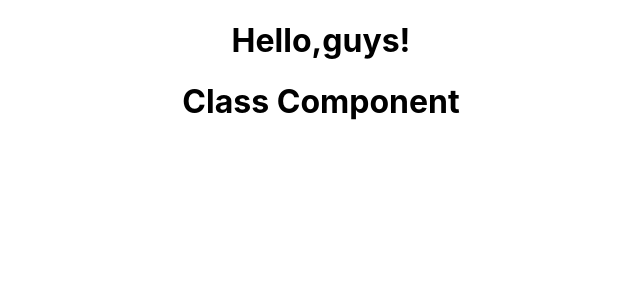
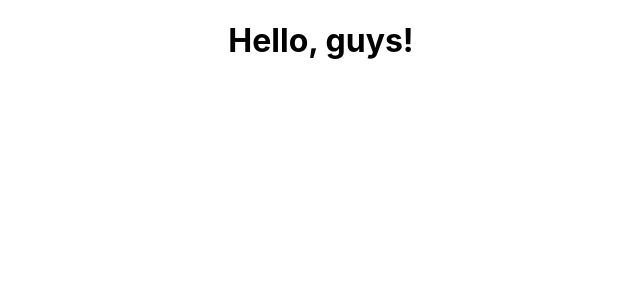
Before and after one commit to matheussoilegra/ReactJSCodevolution, a React (Create React App) app in the folder hello-world/: page / in a window 1280 px wide. Shown: the top 300 px of the page, without its empty margins (319-959 px from the left). Built offline with nearby package versions, Linux system fonts and the light colour scheme.

Commit message:
Added Hello component

```diff
--- a/hello-world/src/App.js
+++ b/hello-world/src/App.js
@@ -2,13 +2,15 @@
 import './App.css';
 import Greet from './components/Greet';
 import Welcome from './components/Welcome';
+import Hello from './components/Hello';
 
 class App extends Component {
   render() {
     return (
       <div className="App">
-        <Greet></Greet>
-        <Welcome></Welcome>
+        {/* <Greet></Greet> */}
+        {/* <Welcome></Welcome> */}
+        <Hello></Hello>
       </div>
     );
   }
--- /dev/null
+++ b/hello-world/src/components/Hello.js
@@ -0,0 +1,16 @@
+import React from 'react';
+
+const Hello = () => {
+  // return (
+  //   <div className='dummyClass>
+  //     <h1>Hello, guys!</h1>
+  //   </div>
+  // );
+  return React.createElement(
+    'div',
+    { id: 'hello', className: 'dummyClass' },
+    React.createElement('h1', null, 'Hello, guys!')
+  );
+};
+
+export default Hello;
```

☆ ☆ ☆ ☆

Exercise goal: Return the material above verbatim. Pictures are to be excluded.

Solution for this task:
Before and after one commit to matheussoilegra/ReactJSCodevolution, a React (Create React App) app in the folder hello-world/: page / in a window 1280 px wide. Shown: the top 300 px of the page, without its empty margins (319-959 px from the left). Built offline with nearby package versions, Linux system fonts and the light colour scheme.

Commit message:
Added Hello component

```diff
--- a/hello-world/src/App.js
+++ b/hello-world/src/App.js
@@ -2,13 +2,15 @@
 import './App.css';
 import Greet from './components/Greet';
 import Welcome from './components/Welcome';
+import Hello from './components/Hello';
 
 class App extends Component {
   render() {
     return (
       <div className="App">
-        <Greet></Greet>
-        <Welcome></Welcome>
+        {/* <Greet></Greet> */}
+        {/* <Welcome></Welcome> */}
+        <Hello></Hello>
       </div>
     );
   }
--- /dev/null
+++ b/hello-world/src/components/Hello.js
@@ -0,0 +1,16 @@
+import React from 'react';
+
+const Hello = () => {
+  // return (
+  //   <div className='dummyClass>
+  //     <h1>Hello, guys!</h1>
+  //   </div>
+  // );
+  return React.createElement(
+    'div',
+    { id: 'hello', className: 'dummyClass' },
+    React.createElement('h1', null, 'Hello, guys!')
+  );
+};
+
+export default Hello;
```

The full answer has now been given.